▽

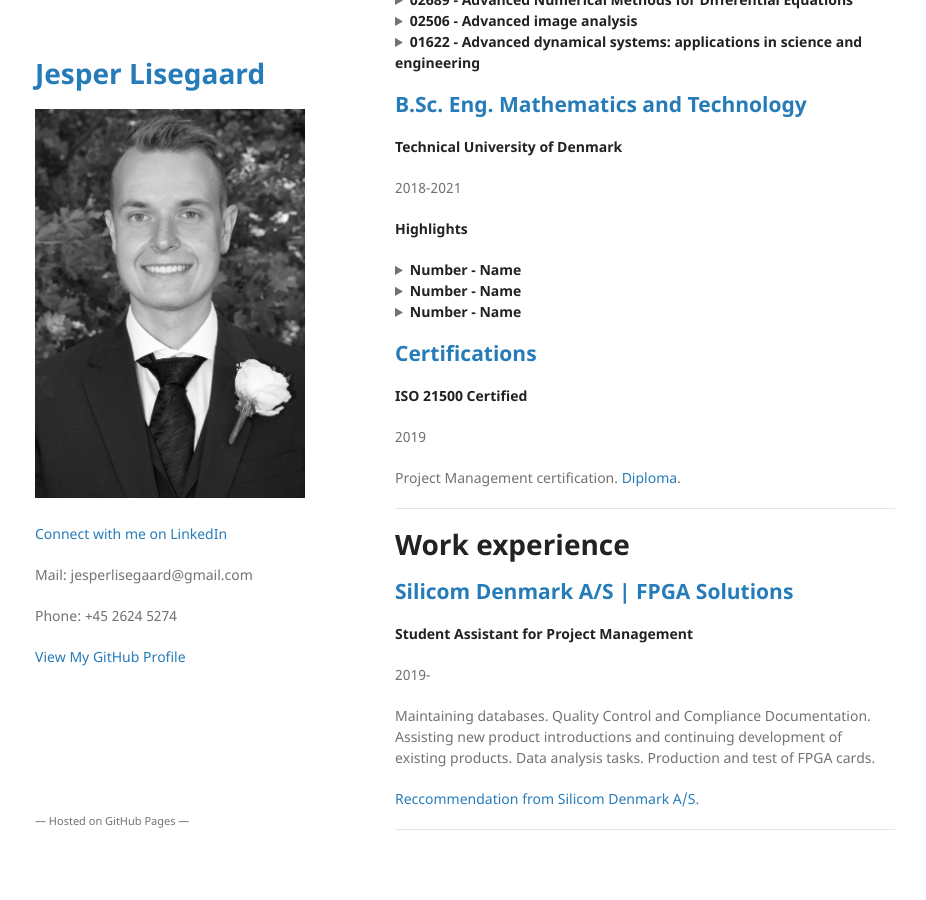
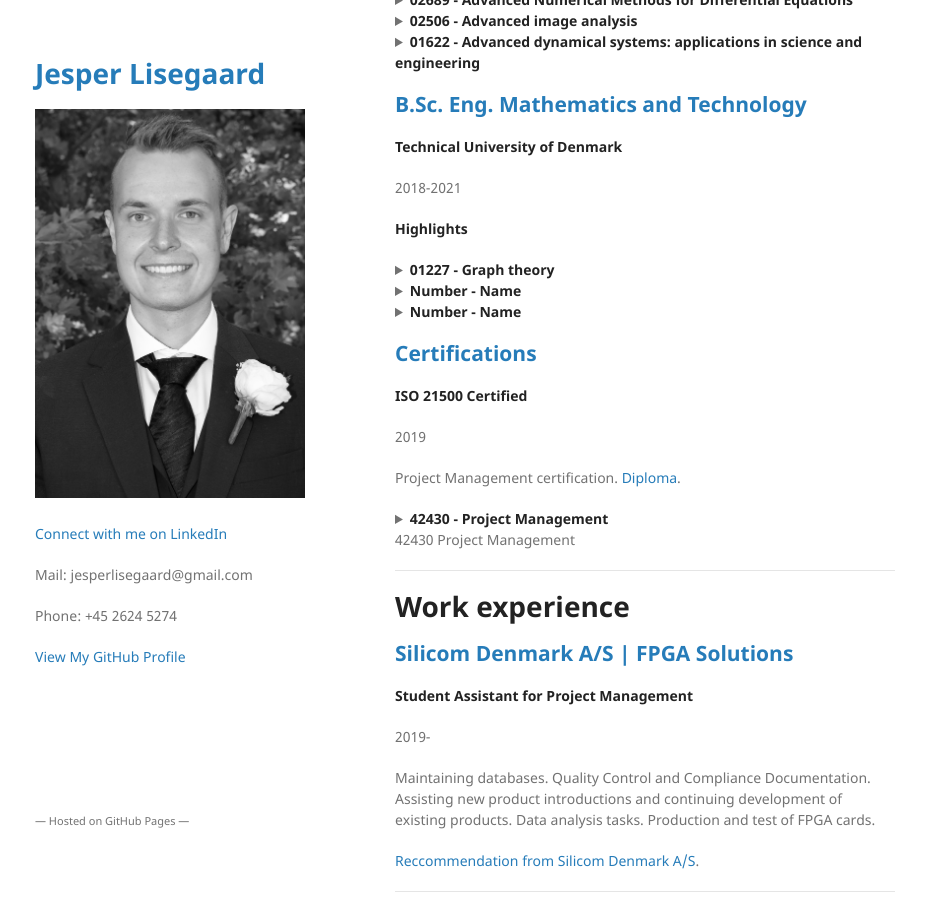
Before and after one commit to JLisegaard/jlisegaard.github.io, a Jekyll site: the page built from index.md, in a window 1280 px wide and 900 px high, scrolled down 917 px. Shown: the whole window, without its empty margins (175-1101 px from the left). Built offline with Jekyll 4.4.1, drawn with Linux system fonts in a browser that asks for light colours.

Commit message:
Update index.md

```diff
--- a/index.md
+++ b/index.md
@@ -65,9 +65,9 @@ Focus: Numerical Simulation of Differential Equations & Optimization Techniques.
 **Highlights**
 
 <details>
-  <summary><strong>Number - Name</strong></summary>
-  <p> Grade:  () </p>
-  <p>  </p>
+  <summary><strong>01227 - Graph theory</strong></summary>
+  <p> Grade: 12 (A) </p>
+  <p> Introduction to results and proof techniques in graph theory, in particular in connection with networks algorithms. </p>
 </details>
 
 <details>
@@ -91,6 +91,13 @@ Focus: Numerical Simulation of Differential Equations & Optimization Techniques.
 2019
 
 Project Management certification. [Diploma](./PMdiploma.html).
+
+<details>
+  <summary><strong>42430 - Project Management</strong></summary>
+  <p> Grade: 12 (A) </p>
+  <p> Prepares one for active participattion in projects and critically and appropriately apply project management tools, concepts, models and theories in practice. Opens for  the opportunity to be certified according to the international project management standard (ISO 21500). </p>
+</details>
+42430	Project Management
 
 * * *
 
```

△
▽

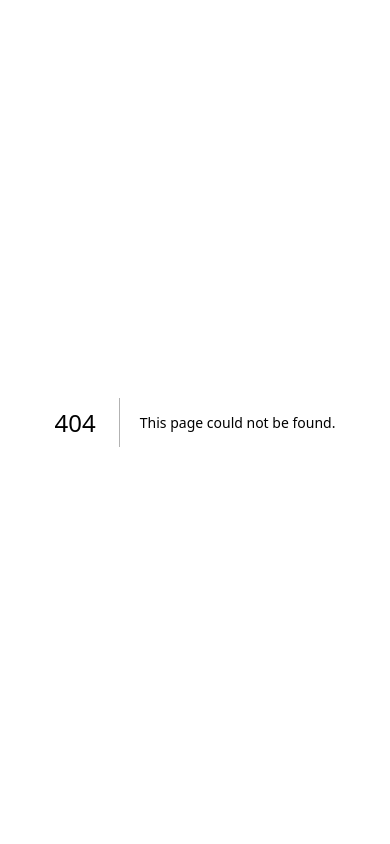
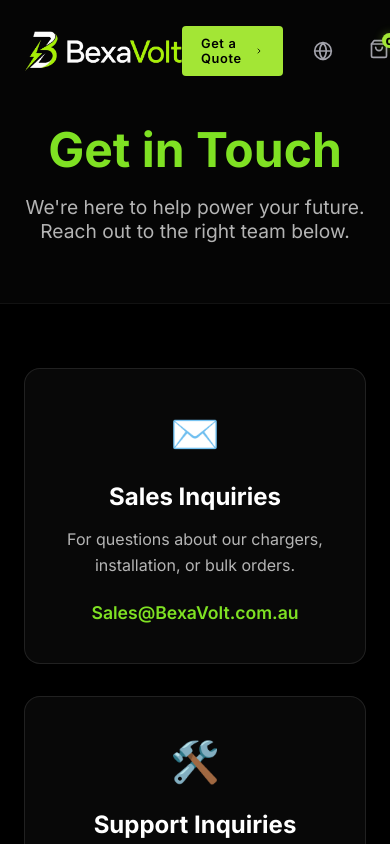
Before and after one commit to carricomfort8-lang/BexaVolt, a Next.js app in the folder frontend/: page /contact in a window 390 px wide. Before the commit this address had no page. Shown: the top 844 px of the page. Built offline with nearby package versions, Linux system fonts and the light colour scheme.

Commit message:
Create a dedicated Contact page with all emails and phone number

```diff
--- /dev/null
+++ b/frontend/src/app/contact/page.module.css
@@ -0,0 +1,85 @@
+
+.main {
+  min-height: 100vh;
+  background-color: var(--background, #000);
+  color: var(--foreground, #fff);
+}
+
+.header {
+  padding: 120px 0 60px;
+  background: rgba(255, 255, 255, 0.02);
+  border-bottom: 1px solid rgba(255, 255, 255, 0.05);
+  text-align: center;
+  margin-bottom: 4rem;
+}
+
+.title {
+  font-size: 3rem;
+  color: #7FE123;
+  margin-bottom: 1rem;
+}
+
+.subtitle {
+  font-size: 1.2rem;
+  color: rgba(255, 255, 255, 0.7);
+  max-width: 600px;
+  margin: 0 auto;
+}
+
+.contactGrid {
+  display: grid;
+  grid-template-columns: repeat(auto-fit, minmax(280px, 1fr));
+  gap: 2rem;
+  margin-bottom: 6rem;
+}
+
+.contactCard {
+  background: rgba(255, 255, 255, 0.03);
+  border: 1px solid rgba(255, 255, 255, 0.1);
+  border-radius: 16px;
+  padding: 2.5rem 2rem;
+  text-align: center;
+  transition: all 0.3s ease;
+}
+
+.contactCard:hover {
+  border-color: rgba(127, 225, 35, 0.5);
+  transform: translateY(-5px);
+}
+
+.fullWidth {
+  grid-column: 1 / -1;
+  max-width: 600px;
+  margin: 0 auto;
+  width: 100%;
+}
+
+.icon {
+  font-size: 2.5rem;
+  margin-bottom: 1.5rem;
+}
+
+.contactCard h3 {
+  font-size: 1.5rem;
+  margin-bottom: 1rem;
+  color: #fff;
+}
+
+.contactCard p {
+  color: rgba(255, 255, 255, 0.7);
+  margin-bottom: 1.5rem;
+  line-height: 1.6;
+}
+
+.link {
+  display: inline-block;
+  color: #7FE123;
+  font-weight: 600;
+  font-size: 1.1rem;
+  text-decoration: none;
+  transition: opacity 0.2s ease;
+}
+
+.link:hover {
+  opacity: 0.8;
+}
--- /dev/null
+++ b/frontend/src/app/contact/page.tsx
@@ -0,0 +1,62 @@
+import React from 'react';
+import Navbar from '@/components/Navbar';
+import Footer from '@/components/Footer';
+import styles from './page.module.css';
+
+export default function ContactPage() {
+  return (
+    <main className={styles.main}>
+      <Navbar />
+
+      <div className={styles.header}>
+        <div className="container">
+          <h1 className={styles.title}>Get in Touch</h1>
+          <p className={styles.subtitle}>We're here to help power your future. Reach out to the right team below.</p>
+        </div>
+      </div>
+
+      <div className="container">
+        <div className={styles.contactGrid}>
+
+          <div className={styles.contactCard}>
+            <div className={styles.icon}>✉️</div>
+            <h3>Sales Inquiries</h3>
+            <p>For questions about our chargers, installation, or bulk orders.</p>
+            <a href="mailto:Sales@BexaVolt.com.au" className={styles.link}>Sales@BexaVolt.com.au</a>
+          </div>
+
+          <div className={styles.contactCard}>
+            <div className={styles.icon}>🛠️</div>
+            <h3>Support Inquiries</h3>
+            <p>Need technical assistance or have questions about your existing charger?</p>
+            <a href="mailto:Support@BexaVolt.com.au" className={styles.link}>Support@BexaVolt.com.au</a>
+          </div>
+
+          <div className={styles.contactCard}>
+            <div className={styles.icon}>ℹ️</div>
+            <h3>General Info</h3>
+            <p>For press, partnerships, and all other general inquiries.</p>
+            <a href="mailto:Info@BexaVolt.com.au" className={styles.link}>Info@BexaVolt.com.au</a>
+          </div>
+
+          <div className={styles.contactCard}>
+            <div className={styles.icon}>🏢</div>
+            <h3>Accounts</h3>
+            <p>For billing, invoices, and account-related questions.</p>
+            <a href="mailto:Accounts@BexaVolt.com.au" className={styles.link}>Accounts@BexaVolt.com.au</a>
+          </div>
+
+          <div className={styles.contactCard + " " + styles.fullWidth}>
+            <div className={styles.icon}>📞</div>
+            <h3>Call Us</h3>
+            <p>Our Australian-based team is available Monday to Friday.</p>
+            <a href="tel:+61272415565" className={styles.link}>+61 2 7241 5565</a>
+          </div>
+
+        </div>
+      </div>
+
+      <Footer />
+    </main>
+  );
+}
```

△
▽

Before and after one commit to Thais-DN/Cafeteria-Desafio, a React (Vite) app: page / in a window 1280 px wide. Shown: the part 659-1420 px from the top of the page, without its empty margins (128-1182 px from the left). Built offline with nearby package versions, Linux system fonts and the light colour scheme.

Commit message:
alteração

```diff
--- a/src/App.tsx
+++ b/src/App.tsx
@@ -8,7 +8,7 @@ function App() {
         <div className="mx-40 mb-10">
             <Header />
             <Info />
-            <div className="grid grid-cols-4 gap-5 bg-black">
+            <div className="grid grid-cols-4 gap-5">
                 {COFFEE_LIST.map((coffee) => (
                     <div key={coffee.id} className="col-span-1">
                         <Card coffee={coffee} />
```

△

» **Work to complete**
Select and copy each line from the data that includes the word "icon".

» **Solution to the problem**
+.icon {
+            <div className={styles.icon}>✉️</div>
+            <div className={styles.icon}>🛠️</div>
+            <div className={styles.icon}>ℹ️</div>
+            <div className={styles.icon}>🏢</div>
+            <div className={styles.icon}>📞</div>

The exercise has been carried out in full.